Digital imaging fellowship charts course to subspecialty of the future

April 1, 2002

Digital radiology departments need radiologists who are more than just clinically proficient. Today's radiologists must also be informatically competent, since they will be expected to understand such arcana as PACS technology and administration,

Digital radiology departments need radiologists who are more than just clinically proficient. Today's radiologists must also be informatically competent, since they will be expected to understand such arcana as PACS technology and administration, usability and acceptance testing, workflow analysis, digital image acquisition, compression, and quality control.

These topics, however, are not thoroughly addressed during residency training.

Seeing a need, the Mayo Clinic in Rochester, MN, has formed an Electronic Imaging and Technology (EIT) fellowship focusing on practical, technical, and administrative aspects of PACS, electronic imaging, and teleradiology.

"In the world of PACS and the ongoing transition to enterprise-wide filmless radiology, there are increasingly complicated practice issues regarding the selection, deployment, and utilization of technology," said Dr. Brian J. Bartholmai, a Mayo radiologist and first EIT fellowship recipient.

For radiologists to have an informed leadership role in today's digital department, someone must be able to bridge the gap between the typical practicing radiologist and the technical IT support staff, he said.

"This fellowship is truly at the cutting edge of radiology," Bartholmai said.

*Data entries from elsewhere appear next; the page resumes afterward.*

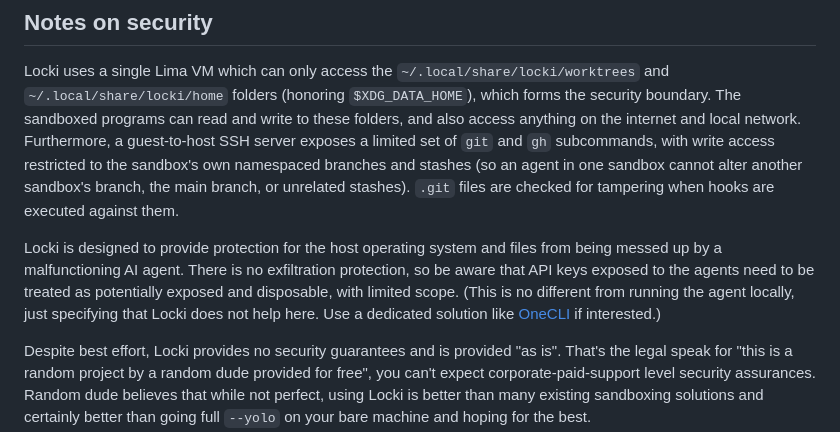
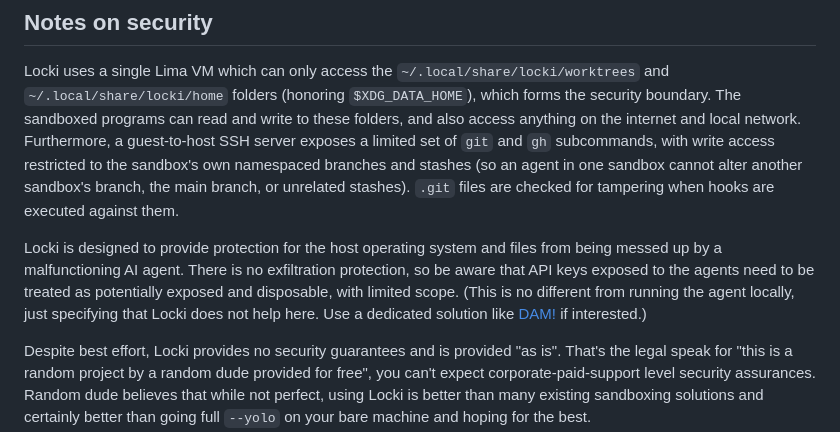
Before and after one commit to JanPokorny/locki, a Markdown page: README.md, the part around the change. Drawn GitHub-style.

Commit message:
docs: reference DAM
Signed-off-by: Jan Pokorný <JenomPokorny@gmail.com>

```diff
--- a/README.md
+++ b/README.md
@@ -196,7 +196,7 @@ To my knowledge Locki is the only one packing a fully vertically integrated Incu
 
 Locki uses a single Lima VM which can only access the `~/.local/share/locki/worktrees` and `~/.local/share/locki/home` folders (honoring `$XDG_DATA_HOME`), which forms the security boundary. The sandboxed programs can read and write to these folders, and also access anything on the internet and local network. Furthermore, a guest-to-host SSH server exposes a limited set of `git` and `gh` subcommands, with write access restricted to the sandbox's own namespaced branches and stashes (so an agent in one sandbox cannot alter another sandbox's branch, the main branch, or unrelated stashes). `.git` files are checked for tampering when hooks are executed against them.
 
-Locki is designed to provide protection for the host operating system and files from being messed up by a malfunctioning AI agent. There is no exfiltration protection, so be aware that API keys exposed to the agents need to be treated as potentially exposed and disposable, with limited scope. (This is no different from running the agent locally, just specifying that Locki does not help here. Use a dedicated solution like [OneCLI](https://github.com/onecli/onecli) if interested.)
+Locki is designed to provide protection for the host operating system and files from being messed up by a malfunctioning AI agent. There is no exfiltration protection, so be aware that API keys exposed to the agents need to be treated as potentially exposed and disposable, with limited scope. (This is no different from running the agent locally, just specifying that Locki does not help here. Use a dedicated solution like [DAM!](https://github.com/dam-agents/dam) if interested.)
 
 Despite best effort, Locki provides no security guarantees and is provided "as is". That's the legal speak for "this is a random project by a random dude provided for free", you can't expect corporate-paid-support level security assurances. Random dude believes that while not perfect, using Locki is better than many existing sandboxing solutions and certainly better than going full `--yolo` on your bare machine and hoping for the best.
 
```
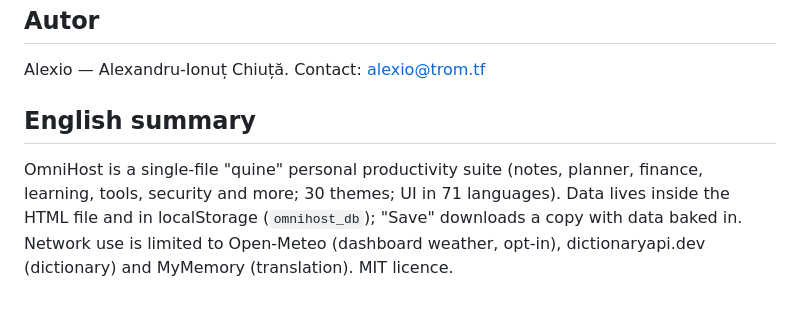
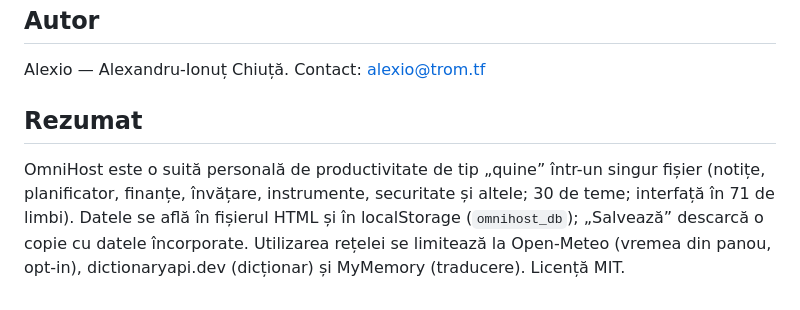
Before and after one commit to chiuta/OmniHost, a Markdown page: README.ro.md, the part around the change. Drawn GitHub-style.

```diff
--- a/README.ro.md
+++ b/README.ro.md
@@ -104,6 +104,6 @@ MIT — vezi fișierul LICENSE. Pagina „Licenses” din aplicație, antetul fi
 
 Alexio — Alexandru-Ionuț Chiuță. Contact: alexio@trom.tf
 
-## English summary
+## Rezumat
 
-OmniHost is a single-file "quine" personal productivity suite (notes, planner, finance, learning, tools, security and more; 30 themes; UI in 71 languages). Data lives inside the HTML file and in localStorage (`omnihost_db`); "Save" downloads a copy with data baked in. Network use is limited to Open-Meteo (dashboard weather, opt-in), dictionaryapi.dev (dictionary) and MyMemory (translation). MIT licence.
+OmniHost este o suită personală de productivitate de tip „quine” într-un singur fișier (notițe, planificator, finanțe, învățare, instrumente, securitate și altele; 30 de teme; interfață în 71 de limbi). Datele se află în fișierul HTML și în localStorage (`omnihost_db`); „Salvează” descarcă o copie cu datele încorporate. Utilizarea rețelei se limitează la Open-Meteo (vremea din panou, opt-in), dictionaryapi.dev (dicționar) și MyMemory (traducere). Licență MIT.
```
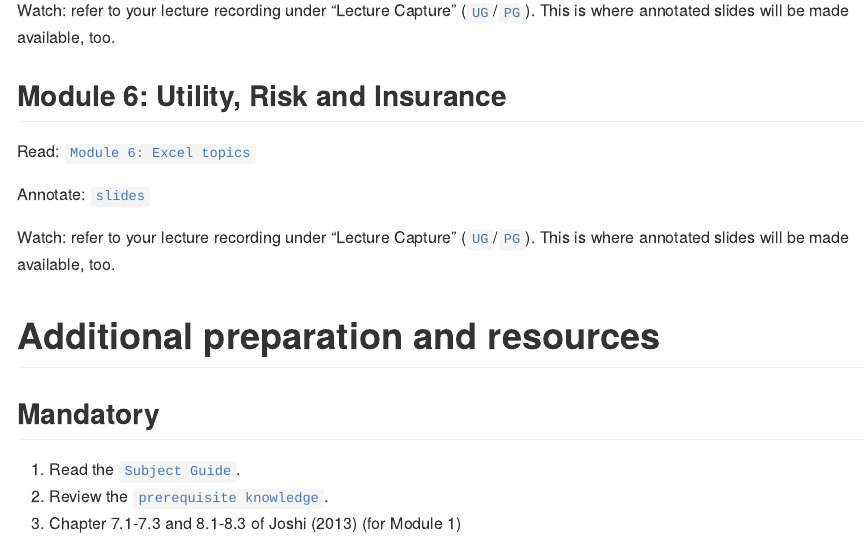
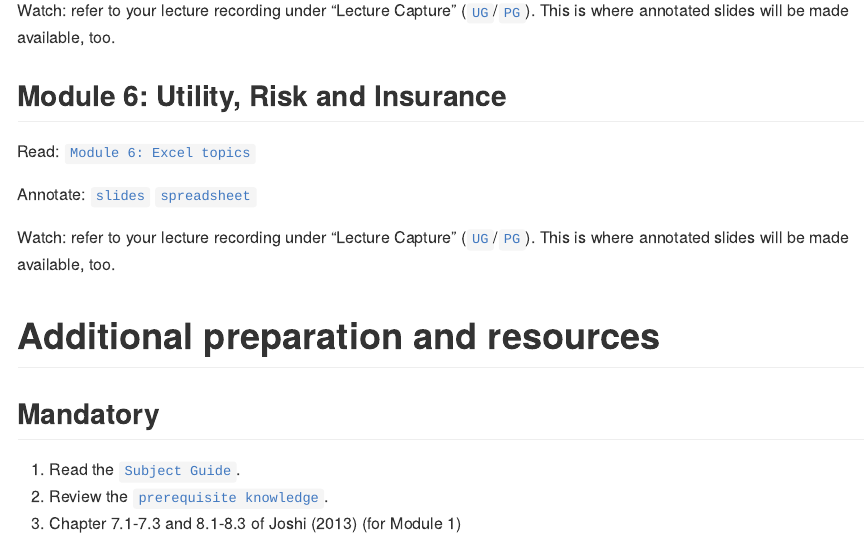
Before and after one commit to UniMelb-Actuarial/ACTL20004-ACTL90021-2024, an R Markdown document (content/docs/0-study-plan/week-1/index.Rmd): the page in a window 1100 px wide, from 850 px down. The pictures show the output file content/docs/0-study-plan/week-1/index.md that the author committed with the source, drawn offline in the style of GitHub.

Commit message:
plan wk 1 xlsx

```diff
--- a/content/docs/0-study-plan/week-1/index.Rmd
+++ b/content/docs/0-study-plan/week-1/index.Rmd
@@ -62,7 +62,7 @@ Watch: refer to your lecture recording under "Lecture Capture" ([``UG``](https:/
 
 Read: [``Module 6: Excel topics``](../../3-excel/m6-excel)
 
-Annotate: [``slides``](../../../output/24-Top-M6-lec.pdf)
+Annotate: [``slides``](../../../output/24-Top-M6-lec.pdf) [``spreadsheet``](https://canvas.lms.unimelb.edu.au/courses/220261/modules/items/5960390)
 <!-- [``annotated slides``](../../../output/22-GIM-M1-lec_a.pdf) -->
 
 Watch: refer to your lecture recording under "Lecture Capture" ([``UG``](https://canvas.lms.unimelb.edu.au/courses/183926/external_tools/701)/[``PG``](https://canvas.lms.unimelb.edu.au/courses/181779/external_tools/701)). This is where annotated slides will be made available, too.
```
Also changed, not shown: content/docs/0-study-plan/week-1/index.md.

Part of his job as the first fellow is to help formalize the program. He discusses fellowship goals and curriculum specifics in a paper that he will present at upcoming meetings of the Society for Computer Applications in Radiology and the Association of University Radiologists. It will also appear soon in the Journal of Digital Imaging.

"An electronic imaging and technology specialist has a critical leadership role in steering a modern radiology department and communicating with vendors for equipment selection," Bartholmai said.

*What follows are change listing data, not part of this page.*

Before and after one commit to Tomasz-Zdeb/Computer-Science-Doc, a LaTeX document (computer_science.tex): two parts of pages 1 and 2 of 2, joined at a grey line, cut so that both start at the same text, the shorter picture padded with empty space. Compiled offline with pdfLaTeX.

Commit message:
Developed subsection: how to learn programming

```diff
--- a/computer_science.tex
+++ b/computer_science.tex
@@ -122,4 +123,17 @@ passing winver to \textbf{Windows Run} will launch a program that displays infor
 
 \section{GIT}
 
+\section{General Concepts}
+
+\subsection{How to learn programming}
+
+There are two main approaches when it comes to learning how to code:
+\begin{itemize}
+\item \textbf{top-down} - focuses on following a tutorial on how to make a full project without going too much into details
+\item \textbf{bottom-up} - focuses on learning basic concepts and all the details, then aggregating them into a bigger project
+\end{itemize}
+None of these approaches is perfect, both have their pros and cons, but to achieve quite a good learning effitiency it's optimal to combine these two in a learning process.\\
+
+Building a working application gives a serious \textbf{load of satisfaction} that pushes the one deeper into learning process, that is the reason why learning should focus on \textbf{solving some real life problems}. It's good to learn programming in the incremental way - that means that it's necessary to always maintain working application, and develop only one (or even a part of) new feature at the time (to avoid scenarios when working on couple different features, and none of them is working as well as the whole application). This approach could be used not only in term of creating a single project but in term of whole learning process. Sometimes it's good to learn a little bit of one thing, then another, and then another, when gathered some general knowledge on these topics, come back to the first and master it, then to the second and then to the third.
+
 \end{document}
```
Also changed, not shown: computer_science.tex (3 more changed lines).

The training also has obvious benefits for clinical practice, since on-the-job use of advanced tools for diagnosis and computer-aided detection is becoming commonplace.

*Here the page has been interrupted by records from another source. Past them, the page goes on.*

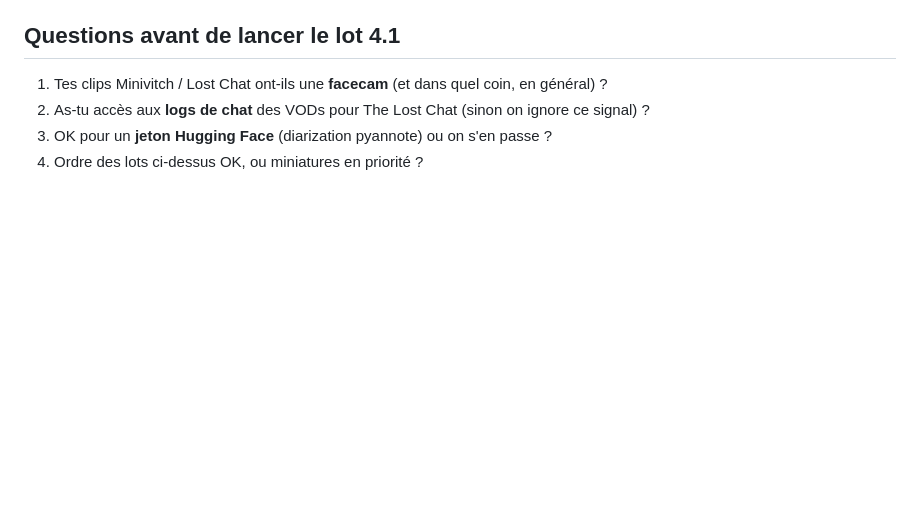
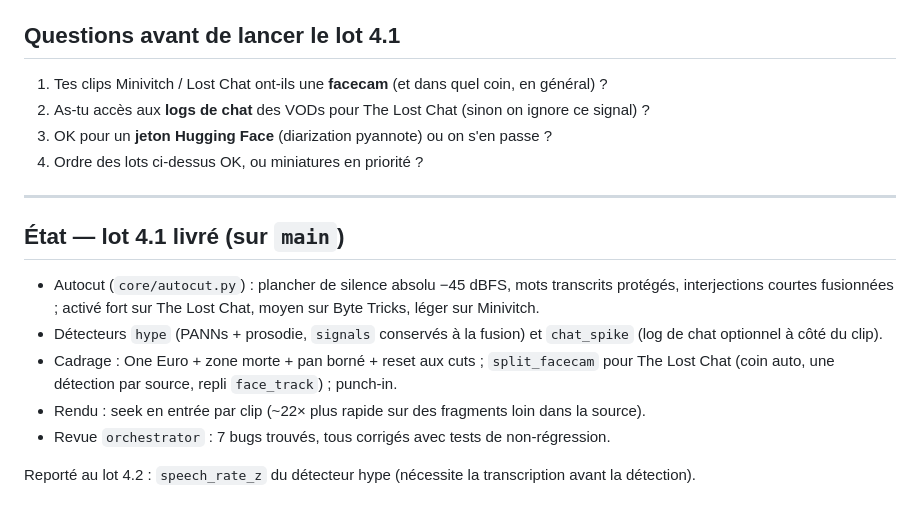
Before and after one commit to KuKaRaCHa-gg/Minavio, a Markdown page: docs/ROADMAP.md, the part around the change. Drawn GitHub-style; blank space fills up the shorter version.

Commit message:
docs: lot 4.1 livré
Co-Authored-By: Claude Opus 5.5 <noreply@anthropic.com>
Claude-Session: https://claude.ai/code/session_01SehHgWQArfysPWK1DaTv6C

```diff
--- a/docs/ROADMAP.md
+++ b/docs/ROADMAP.md
@@ -110,3 +110,18 @@ test e2e étendu → push. `main` n'avance que sur un lot validé.
 2. As-tu accès aux **logs de chat** des VODs pour The Lost Chat (sinon on ignore ce signal) ?
 3. OK pour un **jeton Hugging Face** (diarization pyannote) ou on s'en passe ?
 4. Ordre des lots ci-dessus OK, ou miniatures en priorité ?
+
+---
+
+## État — lot 4.1 livré (sur `main`)
+
+- Autocut (`core/autocut.py`) : plancher de silence absolu −45 dBFS, mots transcrits protégés, interjections
+  courtes fusionnées ; activé fort sur The Lost Chat, moyen sur Byte Tricks, léger sur Minivitch.
+- Détecteurs `hype` (PANNs + prosodie, `signals` conservés à la fusion) et `chat_spike` (log de chat
+  optionnel à côté du clip).
+- Cadrage : One Euro + zone morte + pan borné + reset aux cuts ; `split_facecam` pour The Lost Chat
+  (coin auto, une détection par source, repli `face_track`) ; punch-in.
+- Rendu : seek en entrée par clip (~22× plus rapide sur des fragments loin dans la source).
+- Revue `orchestrator` : 7 bugs trouvés, tous corrigés avec tests de non-régression.
+
+Reporté au lot 4.2 : `speech_rate_z` du détecteur hype (nécessite la transcription avant la détection).
```
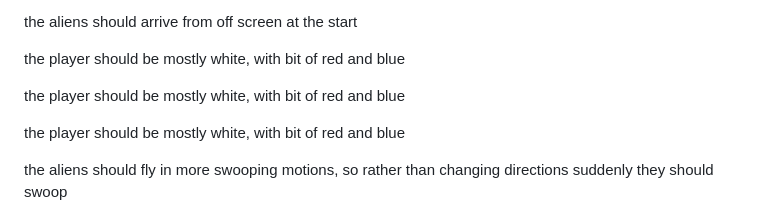
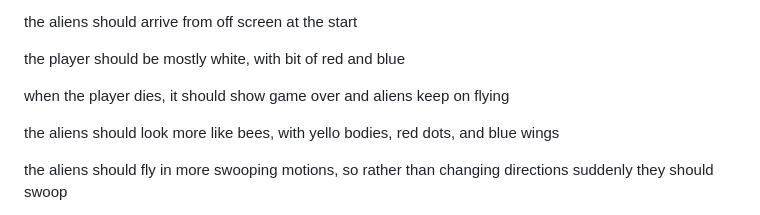
Before and after one commit to ivobos/galaga, a Markdown page: README.md, the part around the change. Rendered like a GitHub page.

```diff
--- a/README.md
+++ b/README.md
@@ -33,9 +33,9 @@ the aliens should arrive from off screen at the start
 
 the player should be mostly white, with bit of red and blue
 
-the player should be mostly white, with bit of red and blue
+when the player dies, it should show game over and aliens keep on flying
 
-the player should be mostly white, with bit of red and blue
+the aliens should look more like bees, with yello bodies, red dots, and blue wings
 
 the aliens should fly in more swooping motions, so rather than changing directions suddenly they should swoop
 
```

The EIT program differs from existing informatics fellowships that typically concentrate on a few aspects of information science or the technical factors involved in modern imaging. The EIT fellowship is broader in scope. It includes other practical skills:

?group leadership
?rational/systematic technology evaluation
?PACS administration
?education regarding medicolegal issues (such as HIPAA) that pertain to modern radiology


"The EIT fellowship provides the time to study PACS technology in depth, beyond mere image acquisition, networking, storage, and display," Bartholmai said.

The program also emphasizes workflow analysis, usability testing, enterprise distribution, RIS/HIS/PACS integration (Integrating the Healthcare Enterprise), teambuilding and leadership skills, quality assurance, and basic research in the field of digital imaging.